H M December 12, 2016

Oil prices were dropping for a long, long time before the OPEC decision yet the drop was never reflected, or passed on to the consumer at the pumps. We've all know for far too long that it is simply greed on the part of the oil companies, even when Governments 'freeze' fuel duty oil companies find an excuse for an increase (as if they need one!) However, let's also remember the amount we are actually taxed on fuel; Governments are just as greedy as oil companies.

Dave Wright December 8, 2016

I only get my fuel from the supermarkets now, as some of the big companies were always first to put the prices up and seemed most reluctant to reduce them when the price of a barrel of oil came down. One company in particular was Texaco. So I do believe in the "rocket"-"feather" concept.

John Shepherd December 8, 2016

Fuel prices and pricing is little more than a savage joke being trialled out on us Cash Cow motorists.
I have always fuelled-up wherever there is an Asda store with fuel on site. There was always consistency between stores within a geographical region.
Pretty much the same could be said of the Sainsbury Fuel stations but now there can be as much as 2p/litre store to store and region to region can see double that difference.
BP,Shell and some of the independents are really taking the biscuit at present or are their prices the real yard-stick of what to expect in the very very near future.
Is this part of a subversive plan between government and the fuel producers and suppliers to begin a more concerted move towards Hybrid and all Electric Vehicles ?

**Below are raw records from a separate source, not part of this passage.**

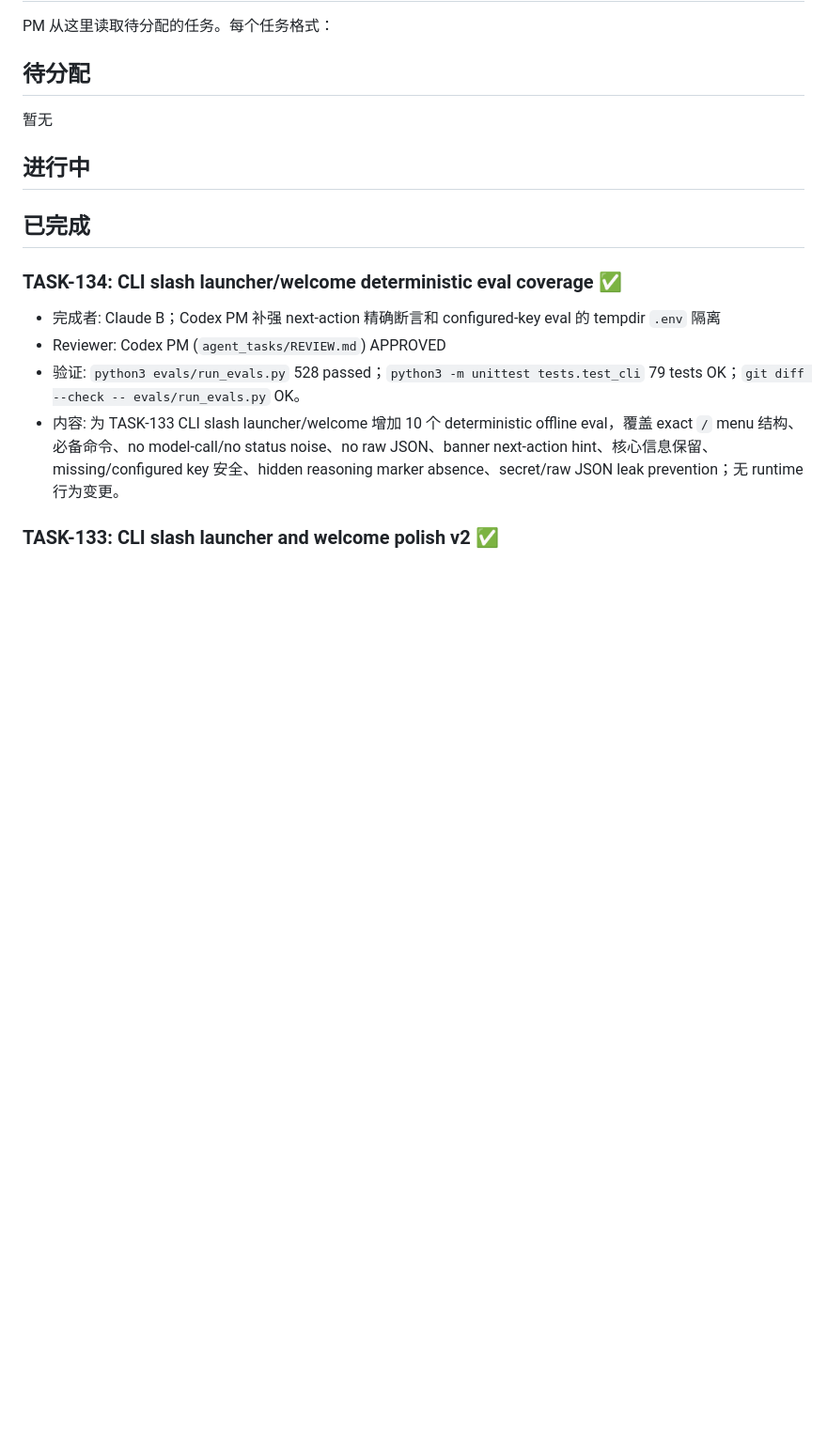
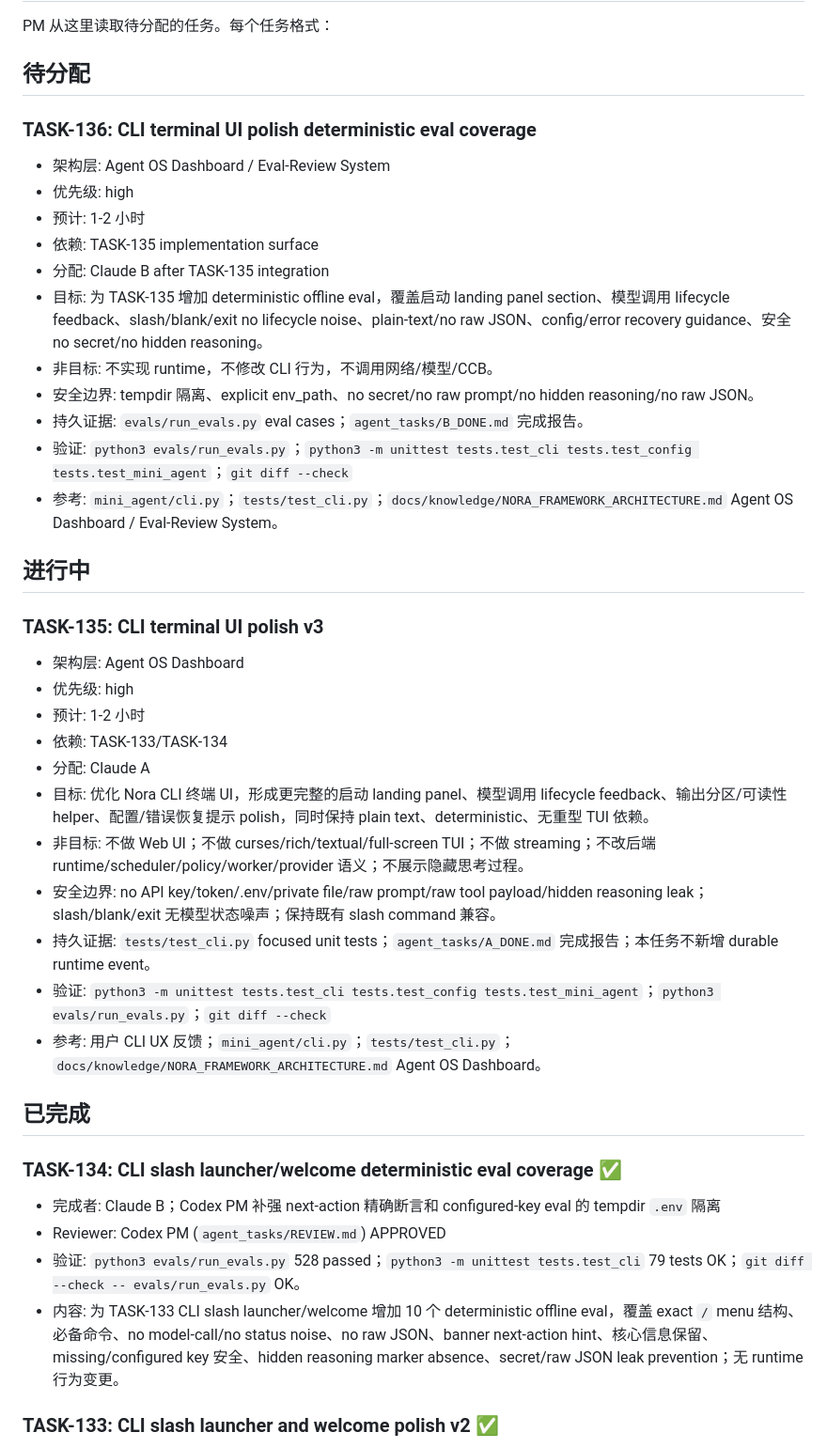
Before and after one commit to Z-Jared/nora, a Markdown page: agent_tasks/BACKLOG.md, the part around the change. Shown at 94% size. GitHub-like rendering; blank space fills up the shorter version.

Commit message:
Assign CLI terminal UI polish tasks

```diff
--- a/agent_tasks/BACKLOG.md
+++ b/agent_tasks/BACKLOG.md
@@ -4,9 +4,33 @@ PM 从这里读取待分配的任务。每个任务格式：
 
 ## 待分配
 
-暂无
+### TASK-136: CLI terminal UI polish deterministic eval coverage
+- 架构层: Agent OS Dashboard / Eval-Review System
+- 优先级: high
+- 预计: 1-2 小时
+- 依赖: TASK-135 implementation surface
+- 分配: Claude B after TASK-135 integration
+- 目标: 为 TASK-135 增加 deterministic offline eval，覆盖启动 landing panel section、模型调用 lifecycle feedback、slash/blank/exit no lifecycle noise、plain-text/no raw JSON、config/error recovery guidance、安全 no secret/no hidden reasoning。
+- 非目标: 不实现 runtime，不修改 CLI 行为，不调用网络/模型/CCB。
+- 安全边界: tempdir 隔离、explicit env_path、no secret/no raw prompt/no hidden reasoning/no raw JSON。
+- 持久证据: `evals/run_evals.py` eval cases；`agent_tasks/B_DONE.md` 完成报告。
+- 验证: `python3 evals/run_evals.py`；`python3 -m unittest tests.test_cli tests.test_config tests.test_mini_agent`；`git diff --check`
+- 参考: `mini_agent/cli.py`；`tests/test_cli.py`；`docs/knowledge/NORA_FRAMEWORK_ARCHITECTURE.md` Agent OS Dashboard / Eval-Review System。
 
 ## 进行中
+
+### TASK-135: CLI terminal UI polish v3
+- 架构层: Agent OS Dashboard
+- 优先级: high
+- 预计: 1-2 小时
+- 依赖: TASK-133/TASK-134
+- 分配: Claude A
+- 目标: 优化 Nora CLI 终端 UI，形成更完整的启动 landing panel、模型调用 lifecycle feedback、输出分区/可读性 helper、配置/错误恢复提示 polish，同时保持 plain text、deterministic、无重型 TUI 依赖。
+- 非目标: 不做 Web UI；不做 curses/rich/textual/full-screen TUI；不做 streaming；不改后端 runtime/scheduler/policy/worker/provider 语义；不展示隐藏思考过程。
+- 安全边界: no API key/token/.env/private file/raw prompt/raw tool payload/hidden reasoning leak；slash/blank/exit 无模型状态噪声；保持既有 slash command 兼容。
+- 持久证据: `tests/test_cli.py` focused unit tests；`agent_tasks/A_DONE.md` 完成报告；本任务不新增 durable runtime event。
+- 验证: `python3 -m unittest tests.test_cli tests.test_config tests.test_mini_agent`；`python3 evals/run_evals.py`；`git diff --check`
+- 参考: 用户 CLI UX 反馈；`mini_agent/cli.py`；`tests/test_cli.py`；`docs/knowledge/NORA_FRAMEWORK_ARCHITECTURE.md` Agent OS Dashboard。
 
 ## 已完成
 
```
Also changed, not shown: agent_tasks/A_TASK.md (+48 -32 lines), agent_tasks/B_TASK.md (+20 -21 lines).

I really do wonder what would transpire if all of those people decided to Sue on Mass on the basis of Gross Incompetence and No Further Faith in the powers that be that persuaded us to switched to diesel from petrol on the basis of it being less damaging to ourselves and the environment and then being told OOPS we got it all tragically wrong and GUESS WHAT ?
I wonder if Auto Express would be interested or for that matter even Quentin Willson and his team.

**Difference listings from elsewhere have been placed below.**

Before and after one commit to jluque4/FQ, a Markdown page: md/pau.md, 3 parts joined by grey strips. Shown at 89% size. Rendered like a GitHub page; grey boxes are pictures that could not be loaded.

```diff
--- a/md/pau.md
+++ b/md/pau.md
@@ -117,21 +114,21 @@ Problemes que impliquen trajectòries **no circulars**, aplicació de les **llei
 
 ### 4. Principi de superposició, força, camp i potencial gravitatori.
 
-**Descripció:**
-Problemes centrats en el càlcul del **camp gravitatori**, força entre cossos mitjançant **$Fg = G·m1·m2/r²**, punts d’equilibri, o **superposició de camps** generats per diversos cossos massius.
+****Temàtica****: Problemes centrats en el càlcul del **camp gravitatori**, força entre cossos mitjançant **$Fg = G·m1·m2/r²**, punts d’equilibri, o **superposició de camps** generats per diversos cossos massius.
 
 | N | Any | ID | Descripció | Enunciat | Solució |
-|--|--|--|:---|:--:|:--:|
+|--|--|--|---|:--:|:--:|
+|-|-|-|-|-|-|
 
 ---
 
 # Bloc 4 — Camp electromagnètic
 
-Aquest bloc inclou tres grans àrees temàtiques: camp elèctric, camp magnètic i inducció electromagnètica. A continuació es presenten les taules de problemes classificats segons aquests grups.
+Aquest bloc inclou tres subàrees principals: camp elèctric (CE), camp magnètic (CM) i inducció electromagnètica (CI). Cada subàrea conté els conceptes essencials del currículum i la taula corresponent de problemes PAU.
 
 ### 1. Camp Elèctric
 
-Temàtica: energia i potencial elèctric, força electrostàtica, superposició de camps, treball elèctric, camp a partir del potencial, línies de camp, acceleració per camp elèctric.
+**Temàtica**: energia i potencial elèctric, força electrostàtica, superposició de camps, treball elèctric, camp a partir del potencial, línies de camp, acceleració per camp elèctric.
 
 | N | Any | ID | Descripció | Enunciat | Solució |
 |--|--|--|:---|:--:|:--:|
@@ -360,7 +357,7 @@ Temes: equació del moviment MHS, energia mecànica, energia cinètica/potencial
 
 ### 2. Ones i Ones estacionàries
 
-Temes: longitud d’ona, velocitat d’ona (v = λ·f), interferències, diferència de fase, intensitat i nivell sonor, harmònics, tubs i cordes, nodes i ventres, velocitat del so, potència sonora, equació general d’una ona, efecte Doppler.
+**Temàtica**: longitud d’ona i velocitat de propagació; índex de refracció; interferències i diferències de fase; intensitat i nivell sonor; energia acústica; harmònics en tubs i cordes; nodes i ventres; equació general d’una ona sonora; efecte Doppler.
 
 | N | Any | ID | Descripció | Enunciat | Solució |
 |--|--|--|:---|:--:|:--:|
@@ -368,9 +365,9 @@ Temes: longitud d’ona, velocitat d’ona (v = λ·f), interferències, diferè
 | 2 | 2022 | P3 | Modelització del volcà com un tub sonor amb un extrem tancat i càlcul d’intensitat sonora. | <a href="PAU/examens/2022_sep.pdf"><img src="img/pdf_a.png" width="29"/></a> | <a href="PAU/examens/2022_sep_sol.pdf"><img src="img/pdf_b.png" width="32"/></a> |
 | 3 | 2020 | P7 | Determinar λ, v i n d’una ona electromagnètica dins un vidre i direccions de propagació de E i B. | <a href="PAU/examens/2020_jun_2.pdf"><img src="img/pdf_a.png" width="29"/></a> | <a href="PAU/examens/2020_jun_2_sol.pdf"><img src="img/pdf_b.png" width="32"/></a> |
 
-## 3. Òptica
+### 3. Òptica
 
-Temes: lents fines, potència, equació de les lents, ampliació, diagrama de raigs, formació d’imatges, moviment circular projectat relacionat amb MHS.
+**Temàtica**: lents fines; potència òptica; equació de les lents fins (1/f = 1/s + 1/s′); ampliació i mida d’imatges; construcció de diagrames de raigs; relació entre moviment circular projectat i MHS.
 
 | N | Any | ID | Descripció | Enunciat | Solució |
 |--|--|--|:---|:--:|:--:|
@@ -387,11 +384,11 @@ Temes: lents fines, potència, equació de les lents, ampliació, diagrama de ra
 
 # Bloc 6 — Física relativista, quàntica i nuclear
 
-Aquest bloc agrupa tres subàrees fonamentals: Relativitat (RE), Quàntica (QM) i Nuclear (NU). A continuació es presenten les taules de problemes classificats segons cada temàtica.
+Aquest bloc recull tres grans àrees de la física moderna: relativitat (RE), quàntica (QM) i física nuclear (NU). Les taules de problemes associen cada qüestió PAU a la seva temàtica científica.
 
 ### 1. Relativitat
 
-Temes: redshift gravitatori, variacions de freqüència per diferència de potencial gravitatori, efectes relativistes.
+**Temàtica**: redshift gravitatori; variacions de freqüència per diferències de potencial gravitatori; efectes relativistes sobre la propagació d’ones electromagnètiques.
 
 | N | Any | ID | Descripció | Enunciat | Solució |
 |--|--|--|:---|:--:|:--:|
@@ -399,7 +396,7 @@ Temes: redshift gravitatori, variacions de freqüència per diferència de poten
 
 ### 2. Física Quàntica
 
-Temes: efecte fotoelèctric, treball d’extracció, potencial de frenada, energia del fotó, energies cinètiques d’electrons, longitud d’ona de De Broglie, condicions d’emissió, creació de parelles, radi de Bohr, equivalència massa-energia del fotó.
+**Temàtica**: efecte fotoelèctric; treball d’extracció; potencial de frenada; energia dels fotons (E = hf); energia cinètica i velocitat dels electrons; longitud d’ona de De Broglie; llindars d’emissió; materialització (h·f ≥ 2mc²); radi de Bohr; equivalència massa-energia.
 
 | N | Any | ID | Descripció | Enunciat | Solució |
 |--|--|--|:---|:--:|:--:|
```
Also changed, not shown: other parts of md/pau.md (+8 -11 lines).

Further insult to injury was when the diesel prices went way above those of petrol and then as if by coincidence seemingly driven by protests they levelled out as though it was a 'Tongue in Cheek' apology or some kind of back-handed recompense.

cris jordan December 8, 2016

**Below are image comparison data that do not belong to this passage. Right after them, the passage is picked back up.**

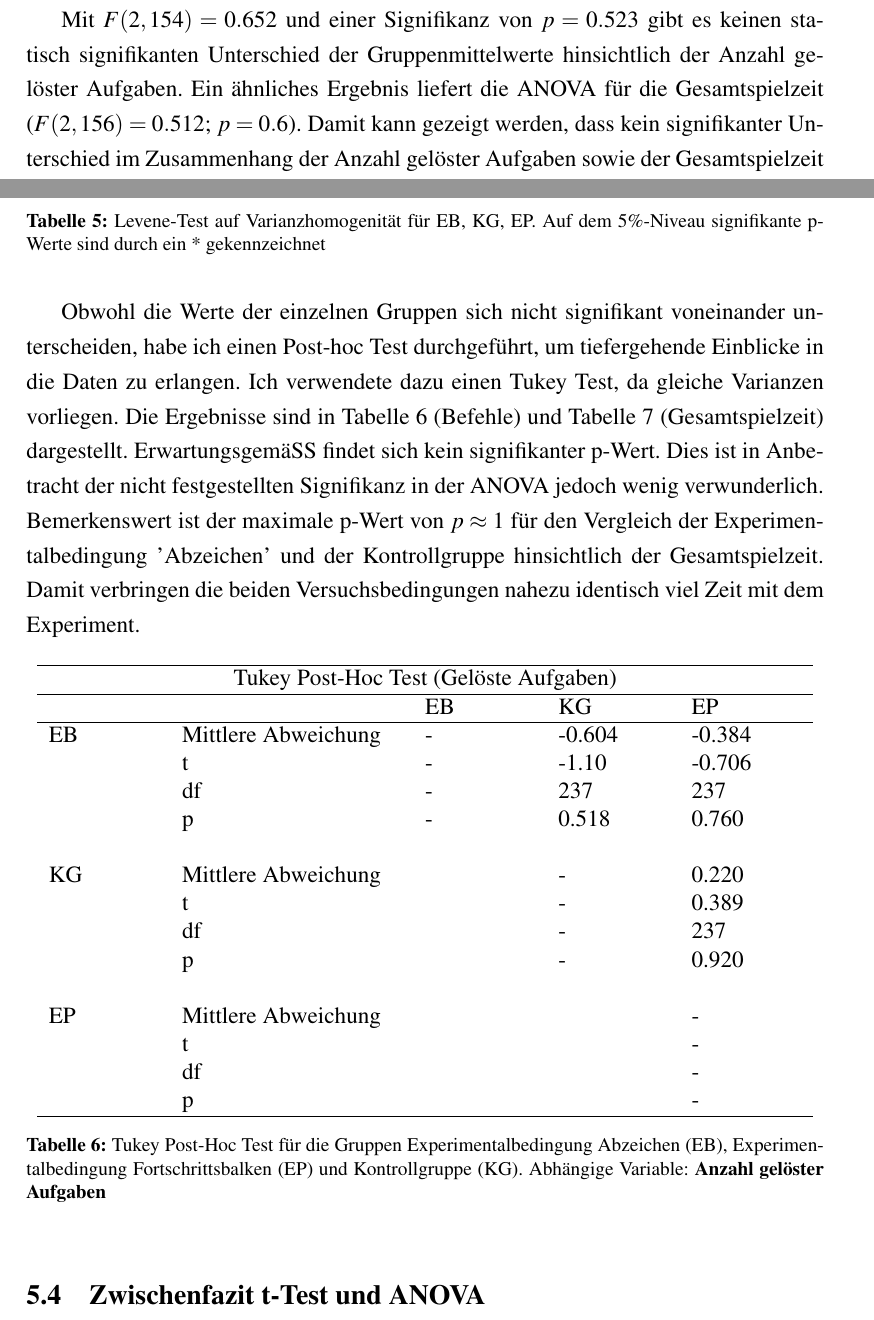
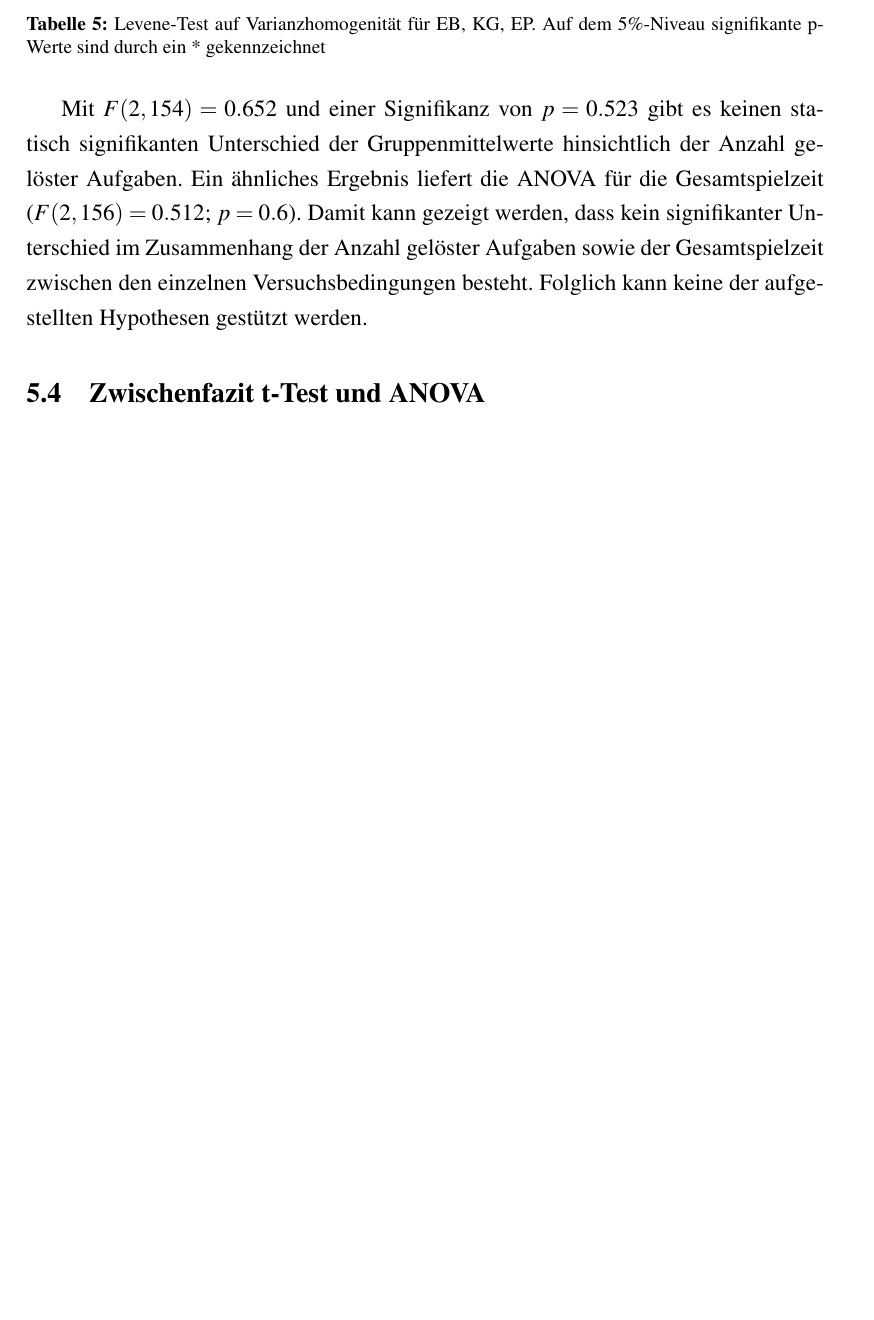
Before and after one commit to M0r13n/Thesis, a LaTeX document (main.tex, which reads subdocs/ergebnisse.tex): two parts of pages 32 and 33 of 45 before the commit and part of page 33 of 44 after it, the two joined at a grey line, cut so that both start at the same text, the shorter picture padded with empty space. Compiled offline with XeLaTeX.

Commit message:
re-read results

```diff
--- a/subdocs/ergebnisse.tex
+++ b/subdocs/ergebnisse.tex
@@ -174,38 +176,7 @@ Zunächst gilt es erneut die Voraussetzung der Varianzhomogenität mittels Leven
 \caption{Levene-Test auf Varianzhomogenität für EB, KG, EP. Auf dem 5\%-Niveau signifikante p-Werte sind durch ein * gekennzeichnet}
 \label{levene_amova}
 \end{table}
+
+Mit $F(2,154) = 0.652$ und einer Signifikanz von $p=0.523$ gibt es keinen statisch signifikanten Unterschied der Gruppenmittelwerte hinsichtlich der Anzahl gelöster Aufgaben. Ein ähnliches Ergebnis liefert die ANOVA für die Gesamtspielzeit ($F(2, 156)=0.512$; $p=0.6$). Damit kann gezeigt werden, dass kein signifikanter Unterschied im Zusammenhang der Anzahl gelöster Aufgaben sowie der Gesamtspielzeit zwischen den einzelnen Versuchsbedingungen besteht. Folglich kann keine der aufgestellten Hypothesen gestützt werden.
+
 % ~*~*~*~*~*~*~*~*~*~*~*~*~*~*~*~ END ~*~*~*~*~*~*~*~*~*~*~*~*~*~*~*~
-
-Mit $F(2,154) = 0.652$ und einer Signifikanz von $p=0.523$ gibt es keinen statisch signifikanten Unterschied der Gruppenmittelwerte hinsichtlich der Anzahl gelöster Aufgaben. Ein ähnliches Ergebnis liefert die ANOVA für die Gesamtspielzeit ($F(2, 156)=0.512$; $p=0.6$). Damit kann gezeigt werden, dass kein signifikanter Unterschied im Zusammenhang der Anzahl gelöster Aufgaben sowie der Gesamtspielzeit zwischen den einzelnen Versuchsbedingungen besteht.
-
-Obwohl die Werte der einzelnen Gruppen sich nicht signifikant voneinander unterscheiden, habe ich einen Post-hoc Test durchgeführt, um tiefergehende Einblicke in die Daten zu erlangen. Ich verwendete dazu einen Tukey Test, da gleiche Varianzen vorliegen. Die Ergebnisse sind in Tabelle \ref{tukey_subs} (Befehle) und Tabelle \ref{tukey_time} (Gesamtspielzeit) dargestellt. Erwartungsgemäß findet sich kein signifikanter p-Wert. Dies ist in Anbetracht der nicht festgestellten Signifikanz in der ANOVA jedoch wenig verwunderlich. Bemerkenswert ist der maximale p-Wert von $p\approx1$ für den Vergleich der Experimentalbedingung 'Abzeichen' und der Kontrollgruppe hinsichtlich der Gesamtspielzeit. Damit verbringen die beiden Versuchsbedingungen nahezu identisch viel Zeit mit dem Experiment.
-
-% ~*~*~*~*~*~*~*~*~*~*~*~*~*~*~*~ POSTHOC ~*~*~*~*~*~*~*~*~*~*~*~*~*~*~*~
-
-
-\begin{table}[htbp]
-\centering
-\begin{tabular}{ p{2cm} p{4cm} p{2.0cm} p{2.0cm} p{2.0cm} }
- \hline
- \multicolumn{5}{c}{Tukey Post-Hoc Test (Gelöste Aufgaben)} \\
- \hline
- & & EB & KG & EP \\
- \hline
-  EB    &   Mittlere Abweichung     & -     & -0.604        & -0.384          \\
-        &   t                       & -     & -1.10         & -0.706          \\
-        &   df                      & -     & 237           & 237              \\
-        &   p                       & -     & 0.518         & 0.760     \\
-  & & & &\\
-  KG    &   Mittlere Abweichung     &       & -    & 0.220         \\
-        &   t                       &       & -    & 0.389         \\
-        &   df                      &       & -    & 237            \\
-        &   p                       &       & -    & 0.920          \\
-  & & & &\\
-  EP    &   Mittlere Abweichung     &       &       & - \\
-        &   t                       &       &       & - \\
-        &   df                      &       &       & - \\
-        &   p                       &       &       & - \\
-
- \hline
-\end{tabular}
-\caption{Tukey Post-Hoc Test für die Gruppen Experimentalbedingung Abzeichen (EB), Experimentalbedingung Fortschrittsbalken (EP) und Kontrollgruppe (KG). Abhängige Variable: \textbf{Anzahl gelöster Aufgaben}}
@@ -242,2 +182,0 @@ Obwohl die Werte der einzelnen Gruppen sich nicht signifikant voneinander unters
-\label{tukey_time}
-\end{table}
```
Also changed, not shown: subdocs/methoden.tex (+1 -2 lines), subdocs/ergebnisse.tex (58 more changed lines).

Tesco Garage (Esso) Midford Road, Bath, has increased its price twice this week from 116 to 118 a litre

chris henry December 8, 2016

Is there a reason why prices for premium diesel and petrol is much more in the UK than on the mainland. Difference in Europe is around 5 cents per liter.

    david field December 9, 2016

    Chris Henry– we have amongst the cheapest petrol and diesel in Europe, but we have the highest tax on the fuels. Strip away the tax and no one in Europe has a cheaper base cost. The people who do all the work get little profit, the transport , refining, distribution,and forecourts get a pittance compared to the 70p + a litre taken by the Government.
    I think that all the production and distribution costs would leave a fuel price of under 30p a litre!!

Chris Woodward December 8, 2016

I do believe in the feather and rocket theory and, certainly in the east midlands its effects are very apparent. What is even more annoying , and what does not seem to be raised, is the fact that supermarkets, especially in this area, price their petrol not on what they are paying to buy it on the open market but on what the local market will bear. I assume that for instance Morrisons buy petrol as a company on the world market but the stores in this area ie Buxton. Sheffield, Derby, Chesterfield all sell at different prices, sometimes as much as 5p a litre different. I think other supermarkets are the same. This is a rip off.

    david field December 9, 2016

    My previous comment should also answer the comment from Chris Woodward.

Ian Standish-Leigh December 8, 2016

There is a petrol station nR a store, that always had its petrol lower than the stor. yesterday I paid 1.11 3p lower than at the week-end. So far it appears to be going down

Howard Cox December 8, 2016

The reason is simple - the FairFuelUK Campaign. Wholesaler contact told campaign founder Howard Cox threat of their #PumpWatch has slowed expected HUGE hike at the pumps because of the campaign and the threat of 146 MPs who support PumpWatch too. Would be nice if you backed FairFuelUK. Good PR and they have 1.4m active supporters.